▶ **Modification records**
+ + + + + + +
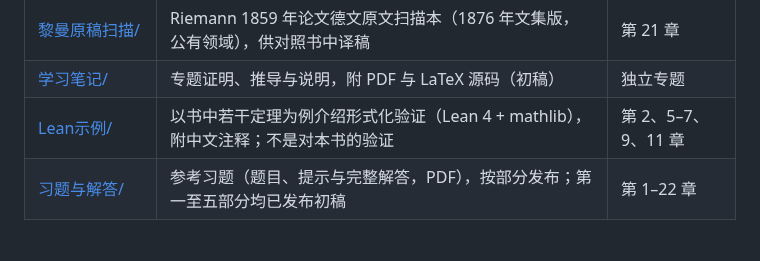
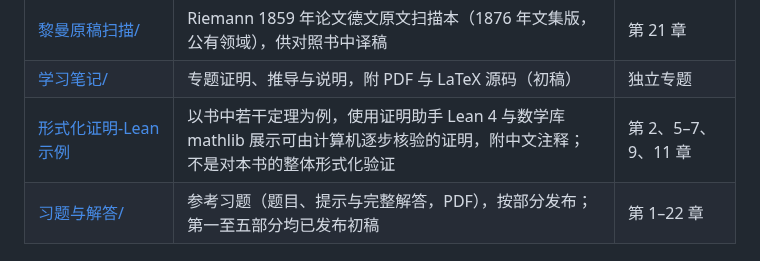
Before and after one commit to lichengtong123/lichengtong-RH, a Markdown page: README.md, the part around the change. GitHub-like rendering.

Commit message:
将Lean栏目命名为形式化证明-Lean示例并说明工具含义

```diff
--- a/README.md
+++ b/README.md
@@ -34,7 +34,7 @@
 | [关系图下载/](关系图下载/) | A3 版黎曼猜想知识谱系关系图（PDF），概括主体理论（第 1–15 章），供单独查阅与打印 | 第 16 章 |
 | [黎曼原稿扫描/](黎曼原稿扫描/README.md) | Riemann 1859 年论文德文原文扫描本（1876 年文集版，公有领域），供对照书中译稿 | 第 21 章 |
 | [学习笔记/](学习笔记/README.md) | 专题证明、推导与说明，附 PDF 与 LaTeX 源码（初稿） | 独立专题 |
-| [Lean示例/](Lean示例/README.md) | 以书中若干定理为例介绍形式化验证（Lean 4 + mathlib），附中文注释；不是对本书的验证 | 第 2、5–7、9、11 章 |
+| [形式化证明-Lean示例](Lean示例/README.md) | 以书中若干定理为例，使用证明助手 Lean 4 与数学库 mathlib 展示可由计算机逐步核验的证明，附中文注释；不是对本书的整体形式化验证 | 第 2、5–7、9、11 章 |
 | [习题与解答/](习题与解答/README.md) | 参考习题（题目、提示与完整解答，PDF），按部分发布；第一至五部分均已发布初稿 | 第 1–22 章 |
 
 ## 使用注意
```
Also changed, not shown: Lean示例/README.md (+2 -2 lines).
+ + + + + + +
▶ **EXERCISE GOAL**
If a line in the records above holds the string "README", copy it out.

▶ **EXERCISE ANSWER**
Before and after one commit to lichengtong123/lichengtong-RH, a Markdown page: README.md, the part around the change. GitHub-like rendering.
--- a/README.md
+++ b/README.md
 | [黎曼原稿扫描/](黎曼原稿扫描/README.md) | Riemann 1859 年论文德文原文扫描本（1876 年文集版，公有领域），供对照书中译稿 | 第 21 章 |
 | [学习笔记/](学习笔记/README.md) | 专题证明、推导与说明，附 PDF 与 LaTeX 源码（初稿） | 独立专题 |
-| [Lean示例/](Lean示例/README.md) | 以书中若干定理为例介绍形式化验证（Lean 4 + mathlib），附中文注释；不是对本书的验证 | 第 2、5–7、9、11 章 |
+| [形式化证明-Lean示例](Lean示例/README.md) | 以书中若干定理为例，使用证明助手 Lean 4 与数学库 mathlib 展示可由计算机逐步核验的证明，附中文注释；不是对本书的整体形式化验证 | 第 2、5–7、9、11 章 |
 | [习题与解答/](习题与解答/README.md) | 参考习题（题目、提示与完整解答，PDF），按部分发布；第一至五部分均已发布初稿 | 第 1–22 章 |
Also changed, not shown: Lean示例/README.md (+2 -2 lines).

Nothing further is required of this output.